That was possibly the single most empowering moment of my entire life. Confronted with the worst feelings I had, I managed to control myself and act on my principles, not my impulses. In the months that have followed since that day, I have slipped back into destructive or hateful habits more than I would like to admit. But that moment has managed to stick with me, and my journey since then has been one of working towards replicating it as often as I can.
I have chosen to share this story not to glorify or romanticize my own actions, and certainly not to claim some sort of authority or self-importance over what’s going on in the world. Instead, I have shared it with the hope that you may find parallels in your own experience, and perhaps you have come to the same conclusions as I. Ideals are not just fantasies, but can be practically applied to behavior and attitude with positive results. If you want a voice of reason to conquer extremity of thought, you must make it your own.

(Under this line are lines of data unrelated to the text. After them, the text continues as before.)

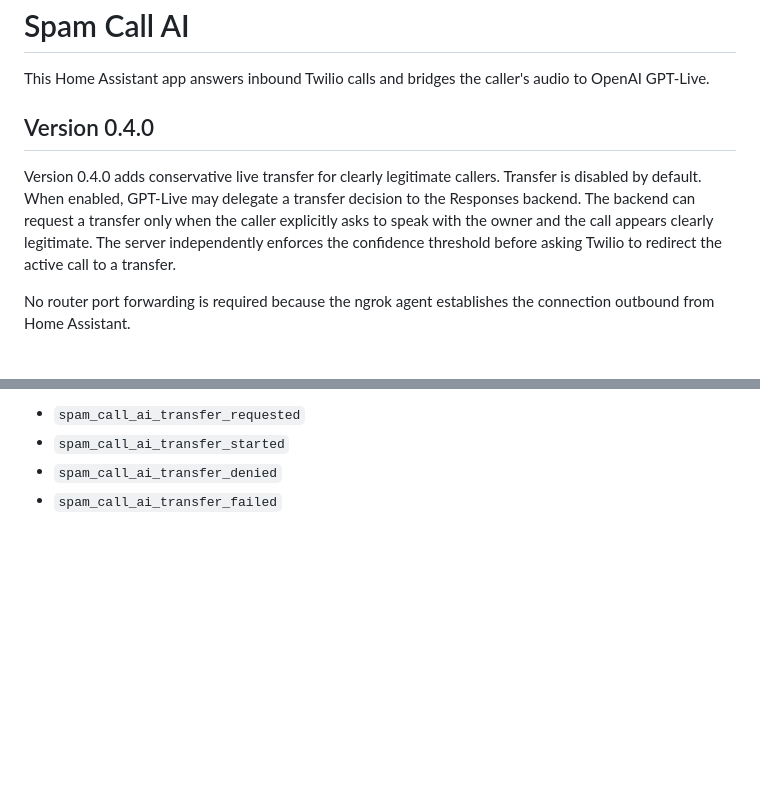
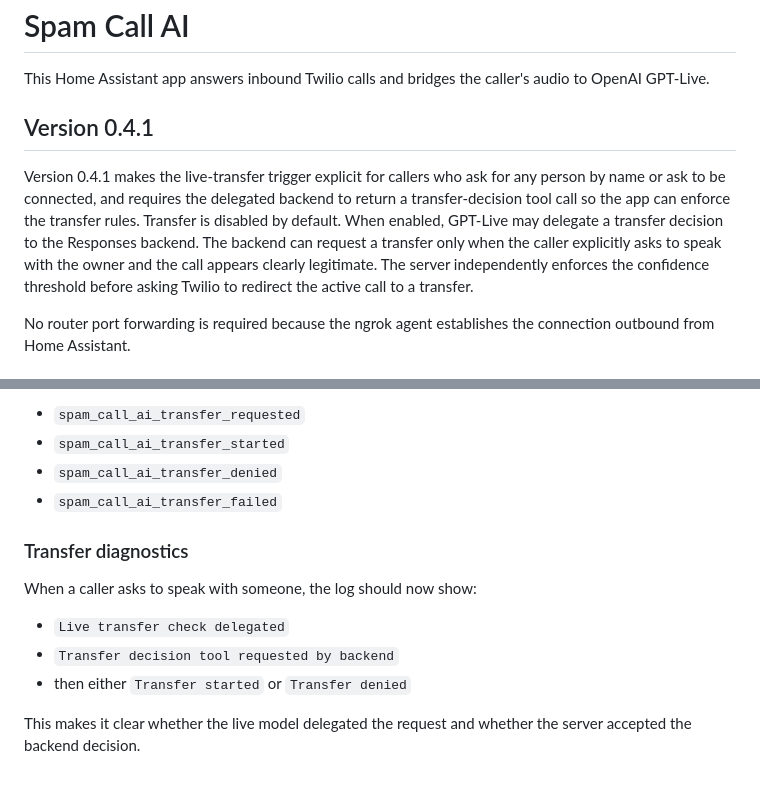
Before and after one commit to jandsodonnell-code/home-assistant-spam-call-ai, a Markdown page: spam_call_ai/DOCS.md, 2 parts joined by grey strips. Rendered like a GitHub page; blank space fills up the shorter version.

Commit message:
Document live transfer diagnostics

```diff
--- a/spam_call_ai/DOCS.md
+++ b/spam_call_ai/DOCS.md
@@ -3,9 +3,9 @@
 This Home Assistant app answers inbound Twilio calls and bridges the caller's
 audio to OpenAI GPT-Live.
 
-## Version 0.4.0
+## Version 0.4.1
 
-Version 0.4.0 adds conservative live transfer for clearly legitimate callers. Transfer is disabled by default. When enabled, GPT-Live may delegate a transfer decision to the Responses backend. The backend can request a transfer only when the caller explicitly asks to speak with the owner and the call appears clearly legitimate. The server independently enforces the confidence threshold before asking Twilio to redirect the active call to a <Dial> transfer.
+Version 0.4.1 makes the live-transfer trigger explicit for callers who ask for any person by name or ask to be connected, and requires the delegated backend to return a transfer-decision tool call so the app can enforce the transfer rules. Transfer is disabled by default. When enabled, GPT-Live may delegate a transfer decision to the Responses backend. The backend can request a transfer only when the caller explicitly asks to speak with the owner and the call appears clearly legitimate. The server independently enforces the confidence threshold before asking Twilio to redirect the active call to a <Dial> transfer.
 
 No router port forwarding is required because the ngrok agent establishes the
 connection outbound from Home Assistant.
@@ -158,3 +158,15 @@ Home Assistant events:
 - `spam_call_ai_transfer_started`
 - `spam_call_ai_transfer_denied`
 - `spam_call_ai_transfer_failed`
+
+
+### Transfer diagnostics
+
+When a caller asks to speak with someone, the log should now show:
+
+- `Live transfer check delegated`
+- `Transfer decision tool requested by backend`
+- then either `Transfer started` or `Transfer denied`
+
+This makes it clear whether the live model delegated the request and whether the
+server accepted the backend decision.
```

Most importantly, the act of recording and sharing a personal history is in and of itself a necessary aspect of social development. The objective of Occupy is for the people to reassert their right to determine their collective history, which begins when we as individuals claim agency over our own personal histories. Then and only then will the connections between our internal existence and external reality enter a true dialogue. I do not think it is coincidence that Occupy began less than a week after September 11th 2011, only two blocks away from the site of the former World Trade Center. I do not think it is coincidence that at the same time for the same reasons I was feeling the same thing. The Occupy movement is in some part a collective expression of the repressed feeling that has been bubbling in all of us for the past ten years. Its beginning six months ago served as the unpredictable spark that has reinvigorated and revitalized the hope of the people. In the most general sense Occupy is a symbol that has the potential to inspire individuals to improve ourselves and the world around us.
So I ask you all to join me on March 17th to celebrate our six-month anniversary. Particularly to those who are the die-hard cynics, I ask you to find the wounded idealist within and give them another chance. You must no longer wonder or wish or pray that the world will become better. We each hold a bit of history in our hands. When we combine them, we are unstoppable. Another world is possible.